Fifty-two lives were claimed across the country as the storm triggered landslides and devastated infrastructure.
As the country counts the full extent of the damage, an aid agency has warned that food security is now at risk.
The World Food Programme says damage to crops in the south of the country is the latest blow for struggling agriculture.
SOUNDBITE: WORLD FOOD PROGRAMME DIRECTOR IN HAITI MYRTA KAULARD SAYING (English):
"It's basically nearly all types of crops that have been affected. The drought has affected some, Isaac has affected others and now Sandy has affected the only part of the country that had remained untouched and that could still rely on a normal level of agriculture."
The World Food Programme has urged action so rural sectors can recover and meet demands for the next planting season.

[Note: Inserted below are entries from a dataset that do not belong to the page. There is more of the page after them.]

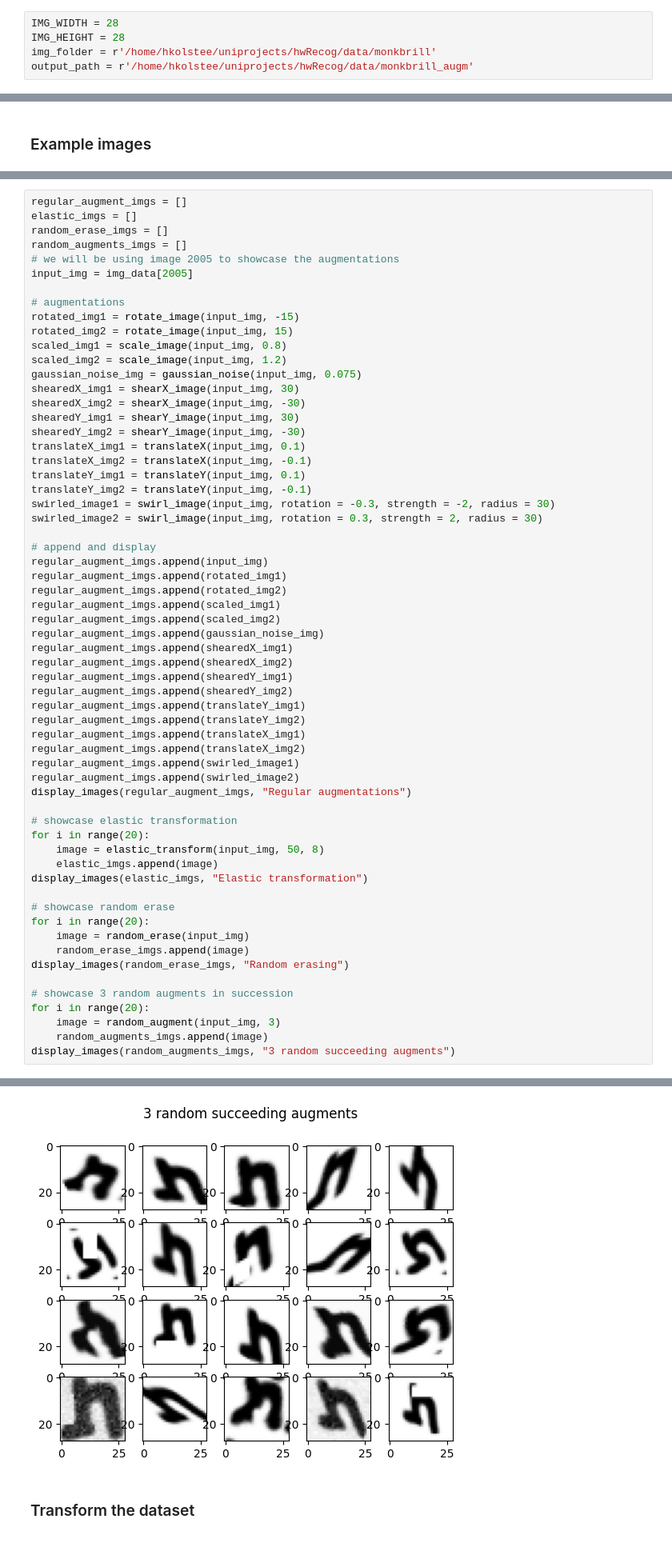
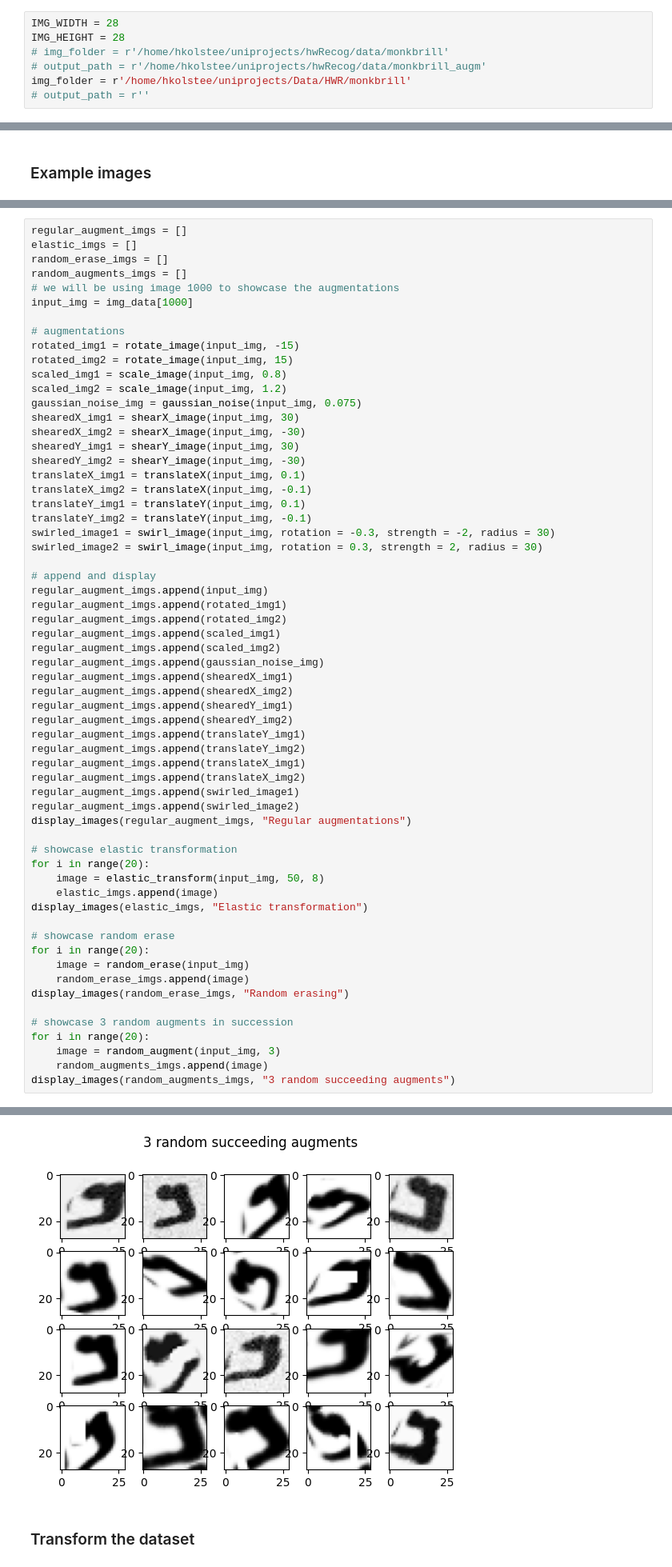
Before and after one commit to Jiayun-Zhang/HWR, a Jupyter notebook: classif_augm.ipynb, the cells around one changed output, grey strips where cells are left out. Shown at 80% size. Cells and saved outputs as stored; diff of their text form.

```diff
--- a/classif_augm.ipynb
+++ b/classif_augm.ipynb
@@ -19,8 +19,10 @@ import inspect as i
 # %%
 IMG_WIDTH = 28
 IMG_HEIGHT = 28
-img_folder = r'/home/hkolstee/uniprojects/hwRecog/data/monkbrill'
-output_path = r'/home/hkolstee/uniprojects/hwRecog/data/monkbrill_augm'
+# img_folder = r'/home/hkolstee/uniprojects/hwRecog/data/monkbrill'
+# output_path = r'/home/hkolstee/uniprojects/hwRecog/data/monkbrill_augm'
+img_folder = r'/home/hkolstee/uniprojects/Data/HWR/monkbrill'
+# output_path = r''
 # %% [markdown]
 ## Data preparation
 # %%
@@ -213,8 +215,8 @@ regular_augment_imgs = []
 elastic_imgs = []
 random_erase_imgs = []
 random_augments_imgs = []
-# we will be using image 2005 to showcase the augmentations
-input_img = img_data[2005]
+# we will be using image 1000 to showcase the augmentations
+input_img = img_data[1000]
 
 # augmentations
 rotated_img1 = rotate_image(input_img, -15)
@@ -276,3 +278,3 @@ display_images(random_augments_imgs, "3 random succeeding augments")
-[figure, old version]
+[figure, new version]
 # %% [markdown]
 ### Transform the dataset
```
Also changed, not shown: parts of 2 cells of this notebook, 1 other file.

Haiti has seen violent demonstrations in the past over the rising cost of food.